What messages would you give to young women who are thinking about a career in science?

I get asked this and I just, if, it depends what their hesitation is I suppose. But from my point of view, if you want to do it, you can do it. The question that I get asked is, ‘When do I choose to have my children?’ That’s what my clinical students say to me and you know, registrars, and so on and so forth and I do, I tend to fall back on the notion that you cannot plan for everything. And I think medicine tends to drive us to be in a position of control and plan, and you know, you’ve got a job plan and you’ve got a discharge plan and you’ve got a management plan and you cannot plan for that. You can’t plan for conception. You can’t plan for complicated pregnancies, you know, the chicken pox, the febrile child, you know, and those are minor complications. Little bumps along the way. So my advice is if you’re thinking of having children, don’t leave it too late. But I don’t mean that in terms of training, I mean that in terms of years.


You know, and I tend to be biological about it. And I say if you start trying to conceive at thirty seven, thirty eight, you know, it’ll be harder than if you’re thirty two. And it’s harder to bring up kiddies, you know, it’s bloody tiring bringing up kiddies. And you know, so if I were to be prescriptive I would say registrar time is the time to do it. But I have colleagues and friends who did it at earlier levels of their training and muddled along.

So Registrar time, before you finished your speciality training?

Yes. I think to do it, I would have found it very difficult to do it pre-membership, pre that big professional hurdle. And I would have found diff-, I would have found it difficult to do it at a time when no-one else was doing it. I would have found that difficult, even though, I suppose I didn’t rely on specific individuals or specific mentors, there was a, a general acceptance that that was the time it was going to happen and it wasn’t out of left field.
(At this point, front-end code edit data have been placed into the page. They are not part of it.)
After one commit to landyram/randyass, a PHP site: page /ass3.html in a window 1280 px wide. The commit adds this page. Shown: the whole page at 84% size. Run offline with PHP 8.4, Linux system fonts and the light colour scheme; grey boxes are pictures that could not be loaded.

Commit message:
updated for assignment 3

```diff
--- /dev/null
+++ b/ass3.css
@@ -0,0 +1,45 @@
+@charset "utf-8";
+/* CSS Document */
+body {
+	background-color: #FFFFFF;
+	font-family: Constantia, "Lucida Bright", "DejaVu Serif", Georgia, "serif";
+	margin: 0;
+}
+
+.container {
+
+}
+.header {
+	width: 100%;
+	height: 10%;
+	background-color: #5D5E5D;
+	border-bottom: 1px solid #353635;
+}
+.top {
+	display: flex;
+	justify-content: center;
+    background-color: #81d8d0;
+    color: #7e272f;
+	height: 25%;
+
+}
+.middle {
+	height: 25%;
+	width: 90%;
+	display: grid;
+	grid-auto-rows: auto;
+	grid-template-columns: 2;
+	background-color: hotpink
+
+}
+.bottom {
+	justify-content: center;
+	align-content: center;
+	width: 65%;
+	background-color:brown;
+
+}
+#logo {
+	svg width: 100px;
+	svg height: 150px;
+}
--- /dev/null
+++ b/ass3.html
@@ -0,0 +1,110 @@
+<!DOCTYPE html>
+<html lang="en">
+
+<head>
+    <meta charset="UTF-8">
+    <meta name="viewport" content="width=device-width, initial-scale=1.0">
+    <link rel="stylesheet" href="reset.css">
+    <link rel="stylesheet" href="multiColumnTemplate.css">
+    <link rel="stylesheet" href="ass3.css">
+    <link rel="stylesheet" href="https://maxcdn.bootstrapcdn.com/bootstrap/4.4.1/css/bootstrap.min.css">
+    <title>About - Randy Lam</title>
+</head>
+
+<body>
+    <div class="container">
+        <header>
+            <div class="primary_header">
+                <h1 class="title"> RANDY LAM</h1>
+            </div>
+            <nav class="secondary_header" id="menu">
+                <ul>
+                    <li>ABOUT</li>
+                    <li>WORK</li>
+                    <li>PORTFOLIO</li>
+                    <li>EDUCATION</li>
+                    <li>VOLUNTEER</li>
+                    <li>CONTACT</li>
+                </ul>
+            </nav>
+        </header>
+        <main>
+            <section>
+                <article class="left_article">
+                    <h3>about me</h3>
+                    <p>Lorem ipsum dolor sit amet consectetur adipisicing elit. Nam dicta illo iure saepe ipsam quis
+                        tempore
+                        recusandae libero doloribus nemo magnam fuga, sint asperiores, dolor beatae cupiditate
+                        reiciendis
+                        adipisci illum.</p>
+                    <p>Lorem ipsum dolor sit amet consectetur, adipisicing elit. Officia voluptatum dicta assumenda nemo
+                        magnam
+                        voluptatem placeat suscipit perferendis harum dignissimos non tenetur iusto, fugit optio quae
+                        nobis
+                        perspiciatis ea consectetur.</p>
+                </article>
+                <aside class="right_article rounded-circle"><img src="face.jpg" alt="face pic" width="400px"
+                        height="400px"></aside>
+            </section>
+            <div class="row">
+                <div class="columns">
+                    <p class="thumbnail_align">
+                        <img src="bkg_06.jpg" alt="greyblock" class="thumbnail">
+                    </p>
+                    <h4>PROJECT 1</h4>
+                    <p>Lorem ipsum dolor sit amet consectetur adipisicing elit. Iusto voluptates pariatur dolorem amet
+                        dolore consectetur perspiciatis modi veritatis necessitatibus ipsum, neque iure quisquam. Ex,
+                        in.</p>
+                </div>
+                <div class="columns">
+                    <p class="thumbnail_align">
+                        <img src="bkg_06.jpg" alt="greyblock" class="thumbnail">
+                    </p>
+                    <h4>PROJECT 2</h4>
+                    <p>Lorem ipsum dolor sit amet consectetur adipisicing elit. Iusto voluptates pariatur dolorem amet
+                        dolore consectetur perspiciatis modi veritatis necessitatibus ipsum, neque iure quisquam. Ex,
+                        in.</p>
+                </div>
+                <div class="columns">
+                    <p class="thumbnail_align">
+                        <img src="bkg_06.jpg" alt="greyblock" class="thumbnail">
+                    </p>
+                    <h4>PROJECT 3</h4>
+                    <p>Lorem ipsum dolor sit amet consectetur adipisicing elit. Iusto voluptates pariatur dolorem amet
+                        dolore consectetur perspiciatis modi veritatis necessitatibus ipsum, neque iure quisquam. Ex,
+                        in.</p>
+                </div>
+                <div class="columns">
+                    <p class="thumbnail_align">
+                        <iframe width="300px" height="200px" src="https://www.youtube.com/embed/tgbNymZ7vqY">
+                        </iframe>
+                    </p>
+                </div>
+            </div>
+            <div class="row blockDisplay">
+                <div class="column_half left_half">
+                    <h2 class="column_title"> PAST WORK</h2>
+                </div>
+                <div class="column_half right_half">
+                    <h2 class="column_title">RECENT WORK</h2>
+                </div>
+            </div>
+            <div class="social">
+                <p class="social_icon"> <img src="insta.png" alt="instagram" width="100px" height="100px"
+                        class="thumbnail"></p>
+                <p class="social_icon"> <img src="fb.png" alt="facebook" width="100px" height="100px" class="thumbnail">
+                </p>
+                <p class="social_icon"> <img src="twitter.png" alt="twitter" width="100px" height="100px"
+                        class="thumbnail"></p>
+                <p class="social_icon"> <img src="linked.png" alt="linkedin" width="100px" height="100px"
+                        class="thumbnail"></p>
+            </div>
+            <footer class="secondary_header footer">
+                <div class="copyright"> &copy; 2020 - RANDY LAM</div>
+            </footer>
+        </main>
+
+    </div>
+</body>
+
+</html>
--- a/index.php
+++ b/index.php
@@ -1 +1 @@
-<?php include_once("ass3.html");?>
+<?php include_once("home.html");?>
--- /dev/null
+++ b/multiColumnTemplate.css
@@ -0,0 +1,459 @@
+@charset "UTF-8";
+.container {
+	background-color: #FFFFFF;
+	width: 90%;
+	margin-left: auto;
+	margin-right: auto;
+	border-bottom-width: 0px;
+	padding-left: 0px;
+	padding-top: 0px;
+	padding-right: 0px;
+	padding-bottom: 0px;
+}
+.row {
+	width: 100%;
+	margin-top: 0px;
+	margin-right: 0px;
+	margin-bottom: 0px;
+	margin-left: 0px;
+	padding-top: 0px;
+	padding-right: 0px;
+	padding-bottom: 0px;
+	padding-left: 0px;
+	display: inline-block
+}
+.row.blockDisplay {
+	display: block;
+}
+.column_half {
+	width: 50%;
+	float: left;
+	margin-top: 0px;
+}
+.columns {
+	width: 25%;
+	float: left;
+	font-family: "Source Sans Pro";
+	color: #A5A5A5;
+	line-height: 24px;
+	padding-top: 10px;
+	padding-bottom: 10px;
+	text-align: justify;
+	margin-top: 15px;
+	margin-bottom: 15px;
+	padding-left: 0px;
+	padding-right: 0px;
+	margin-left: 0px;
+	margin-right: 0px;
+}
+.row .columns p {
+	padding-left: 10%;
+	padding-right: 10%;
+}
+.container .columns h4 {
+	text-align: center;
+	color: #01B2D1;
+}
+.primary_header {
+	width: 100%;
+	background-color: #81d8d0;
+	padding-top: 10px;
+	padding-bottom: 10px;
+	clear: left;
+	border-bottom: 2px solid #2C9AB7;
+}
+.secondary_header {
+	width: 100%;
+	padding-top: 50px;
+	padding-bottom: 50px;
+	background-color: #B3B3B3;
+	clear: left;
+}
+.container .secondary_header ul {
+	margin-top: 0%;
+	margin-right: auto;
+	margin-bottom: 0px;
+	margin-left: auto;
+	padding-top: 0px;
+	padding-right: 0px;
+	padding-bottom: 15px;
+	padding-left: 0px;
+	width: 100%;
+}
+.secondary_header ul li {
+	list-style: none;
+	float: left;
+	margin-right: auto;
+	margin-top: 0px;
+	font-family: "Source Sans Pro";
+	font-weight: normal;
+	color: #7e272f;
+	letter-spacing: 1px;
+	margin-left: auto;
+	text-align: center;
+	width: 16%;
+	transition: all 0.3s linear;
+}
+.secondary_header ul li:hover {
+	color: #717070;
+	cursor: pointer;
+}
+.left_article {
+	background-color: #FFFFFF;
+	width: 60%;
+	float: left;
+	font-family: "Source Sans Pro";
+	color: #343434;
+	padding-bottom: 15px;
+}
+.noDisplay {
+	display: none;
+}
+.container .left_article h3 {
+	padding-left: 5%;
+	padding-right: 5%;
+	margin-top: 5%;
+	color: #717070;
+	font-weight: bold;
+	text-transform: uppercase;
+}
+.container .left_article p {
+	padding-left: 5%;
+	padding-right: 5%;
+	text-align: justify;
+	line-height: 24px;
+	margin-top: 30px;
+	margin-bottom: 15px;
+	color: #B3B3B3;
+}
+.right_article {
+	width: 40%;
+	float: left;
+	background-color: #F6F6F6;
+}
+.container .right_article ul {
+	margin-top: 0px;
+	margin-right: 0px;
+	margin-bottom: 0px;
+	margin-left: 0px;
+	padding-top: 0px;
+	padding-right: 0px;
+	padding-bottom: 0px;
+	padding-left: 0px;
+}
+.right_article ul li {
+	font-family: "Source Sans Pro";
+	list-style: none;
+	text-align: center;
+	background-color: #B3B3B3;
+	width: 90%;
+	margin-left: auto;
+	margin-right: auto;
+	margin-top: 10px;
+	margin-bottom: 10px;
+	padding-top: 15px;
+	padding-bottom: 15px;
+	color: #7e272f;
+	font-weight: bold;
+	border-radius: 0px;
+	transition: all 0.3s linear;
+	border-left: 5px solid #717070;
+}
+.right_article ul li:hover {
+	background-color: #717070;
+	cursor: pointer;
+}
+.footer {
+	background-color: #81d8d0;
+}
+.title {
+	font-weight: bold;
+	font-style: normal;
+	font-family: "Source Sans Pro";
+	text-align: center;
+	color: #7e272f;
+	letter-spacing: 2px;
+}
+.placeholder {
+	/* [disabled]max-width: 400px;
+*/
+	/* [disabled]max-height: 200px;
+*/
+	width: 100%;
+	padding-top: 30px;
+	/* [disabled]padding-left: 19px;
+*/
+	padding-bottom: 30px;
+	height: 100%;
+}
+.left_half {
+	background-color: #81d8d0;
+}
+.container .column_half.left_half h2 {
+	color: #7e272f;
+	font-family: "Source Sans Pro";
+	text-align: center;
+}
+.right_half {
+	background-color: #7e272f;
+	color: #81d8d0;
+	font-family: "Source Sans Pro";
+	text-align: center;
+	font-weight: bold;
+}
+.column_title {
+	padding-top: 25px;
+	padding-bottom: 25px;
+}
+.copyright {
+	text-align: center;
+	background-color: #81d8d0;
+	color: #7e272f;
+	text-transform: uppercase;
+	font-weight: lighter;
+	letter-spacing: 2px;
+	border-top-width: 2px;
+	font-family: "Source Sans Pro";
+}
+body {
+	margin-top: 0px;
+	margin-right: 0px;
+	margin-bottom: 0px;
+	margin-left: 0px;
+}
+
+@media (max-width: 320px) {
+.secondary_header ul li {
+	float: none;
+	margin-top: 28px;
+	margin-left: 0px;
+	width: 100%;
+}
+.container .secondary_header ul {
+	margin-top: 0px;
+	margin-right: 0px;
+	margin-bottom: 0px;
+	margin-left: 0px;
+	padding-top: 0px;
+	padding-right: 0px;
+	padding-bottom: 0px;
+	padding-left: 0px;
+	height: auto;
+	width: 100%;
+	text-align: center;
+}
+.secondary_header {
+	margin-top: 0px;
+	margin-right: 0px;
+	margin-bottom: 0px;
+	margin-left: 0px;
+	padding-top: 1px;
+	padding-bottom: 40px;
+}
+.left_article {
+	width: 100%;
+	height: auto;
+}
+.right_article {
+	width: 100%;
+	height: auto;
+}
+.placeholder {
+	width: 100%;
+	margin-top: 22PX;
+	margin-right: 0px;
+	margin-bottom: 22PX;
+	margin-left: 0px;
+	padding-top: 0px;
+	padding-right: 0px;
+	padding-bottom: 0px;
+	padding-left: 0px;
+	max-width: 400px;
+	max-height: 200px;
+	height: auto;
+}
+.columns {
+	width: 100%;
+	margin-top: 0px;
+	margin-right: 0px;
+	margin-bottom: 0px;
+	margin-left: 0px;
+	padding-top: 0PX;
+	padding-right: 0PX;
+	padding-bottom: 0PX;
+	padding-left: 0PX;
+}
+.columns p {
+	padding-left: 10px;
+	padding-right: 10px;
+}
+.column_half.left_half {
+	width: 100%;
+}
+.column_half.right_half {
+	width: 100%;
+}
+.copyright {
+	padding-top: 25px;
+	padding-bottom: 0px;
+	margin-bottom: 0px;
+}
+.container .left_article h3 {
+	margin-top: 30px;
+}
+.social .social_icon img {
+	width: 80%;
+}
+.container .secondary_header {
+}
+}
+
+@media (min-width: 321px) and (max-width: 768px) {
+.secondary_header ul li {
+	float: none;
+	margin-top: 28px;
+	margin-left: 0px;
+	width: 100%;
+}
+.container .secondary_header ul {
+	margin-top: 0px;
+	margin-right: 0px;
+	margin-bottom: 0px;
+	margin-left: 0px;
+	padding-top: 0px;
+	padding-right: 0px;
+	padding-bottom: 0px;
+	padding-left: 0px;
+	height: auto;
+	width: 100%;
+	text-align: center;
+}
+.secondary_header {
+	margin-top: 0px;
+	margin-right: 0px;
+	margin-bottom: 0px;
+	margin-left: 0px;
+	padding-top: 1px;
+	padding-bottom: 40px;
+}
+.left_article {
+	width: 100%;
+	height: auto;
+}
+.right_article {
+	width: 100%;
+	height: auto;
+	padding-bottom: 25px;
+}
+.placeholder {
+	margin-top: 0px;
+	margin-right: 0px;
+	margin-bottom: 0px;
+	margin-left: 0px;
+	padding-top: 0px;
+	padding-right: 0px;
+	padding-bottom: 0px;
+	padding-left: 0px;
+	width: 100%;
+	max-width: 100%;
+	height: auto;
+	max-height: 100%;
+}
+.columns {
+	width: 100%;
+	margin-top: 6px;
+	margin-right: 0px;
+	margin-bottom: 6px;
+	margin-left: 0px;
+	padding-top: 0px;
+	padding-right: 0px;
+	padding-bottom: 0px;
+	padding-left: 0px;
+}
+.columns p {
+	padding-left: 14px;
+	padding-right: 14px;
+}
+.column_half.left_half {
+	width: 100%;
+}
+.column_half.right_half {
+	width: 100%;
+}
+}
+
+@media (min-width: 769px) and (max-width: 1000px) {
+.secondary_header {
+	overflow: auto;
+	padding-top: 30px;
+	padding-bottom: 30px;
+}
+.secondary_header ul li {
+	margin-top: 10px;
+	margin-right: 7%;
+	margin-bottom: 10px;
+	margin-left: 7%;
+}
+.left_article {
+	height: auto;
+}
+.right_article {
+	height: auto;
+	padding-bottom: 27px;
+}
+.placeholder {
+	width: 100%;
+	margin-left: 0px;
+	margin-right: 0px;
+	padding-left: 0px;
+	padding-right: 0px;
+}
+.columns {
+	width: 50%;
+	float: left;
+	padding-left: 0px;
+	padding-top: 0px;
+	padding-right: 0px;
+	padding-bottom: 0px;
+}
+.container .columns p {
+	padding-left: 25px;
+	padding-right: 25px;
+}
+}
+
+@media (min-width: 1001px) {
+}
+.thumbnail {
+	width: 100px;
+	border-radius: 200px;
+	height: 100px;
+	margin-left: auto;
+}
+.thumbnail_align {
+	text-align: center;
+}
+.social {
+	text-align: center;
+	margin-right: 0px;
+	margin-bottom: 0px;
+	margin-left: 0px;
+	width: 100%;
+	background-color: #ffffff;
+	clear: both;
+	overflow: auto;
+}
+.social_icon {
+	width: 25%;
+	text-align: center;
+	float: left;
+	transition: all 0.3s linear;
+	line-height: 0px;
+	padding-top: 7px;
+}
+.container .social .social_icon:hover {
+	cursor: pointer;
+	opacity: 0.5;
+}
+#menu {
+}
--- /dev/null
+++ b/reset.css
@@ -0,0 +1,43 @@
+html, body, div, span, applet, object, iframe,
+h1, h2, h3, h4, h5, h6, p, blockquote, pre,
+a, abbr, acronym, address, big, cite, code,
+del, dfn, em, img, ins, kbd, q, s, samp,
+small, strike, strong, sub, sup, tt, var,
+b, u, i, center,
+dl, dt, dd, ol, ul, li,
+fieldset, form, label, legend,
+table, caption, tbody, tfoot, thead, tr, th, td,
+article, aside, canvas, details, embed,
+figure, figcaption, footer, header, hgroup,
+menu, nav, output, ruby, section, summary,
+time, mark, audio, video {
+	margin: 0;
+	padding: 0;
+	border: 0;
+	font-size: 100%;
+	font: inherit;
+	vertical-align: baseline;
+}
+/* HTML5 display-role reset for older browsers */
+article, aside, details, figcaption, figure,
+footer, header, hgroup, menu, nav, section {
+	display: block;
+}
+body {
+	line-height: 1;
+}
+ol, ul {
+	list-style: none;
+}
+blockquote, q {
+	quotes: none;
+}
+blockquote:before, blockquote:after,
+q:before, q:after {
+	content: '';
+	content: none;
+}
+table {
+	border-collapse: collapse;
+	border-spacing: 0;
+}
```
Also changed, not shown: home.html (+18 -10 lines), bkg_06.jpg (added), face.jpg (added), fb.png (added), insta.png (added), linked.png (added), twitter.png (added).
You know, “I’m a clinical student who’s pregnant”. Although we’ve got, you know, we’ve got clinical students who’ve had babies along the way and they will reap a different kind of freedom later on because they’ve had them so much earlier. But you can’t plan for these things and you need, of the internal factors of being a woman in medicine, it’s got to be cutting yourself a bit of slack. It’s got to be, and allowing, allowing for the fact that you can’t plan everything.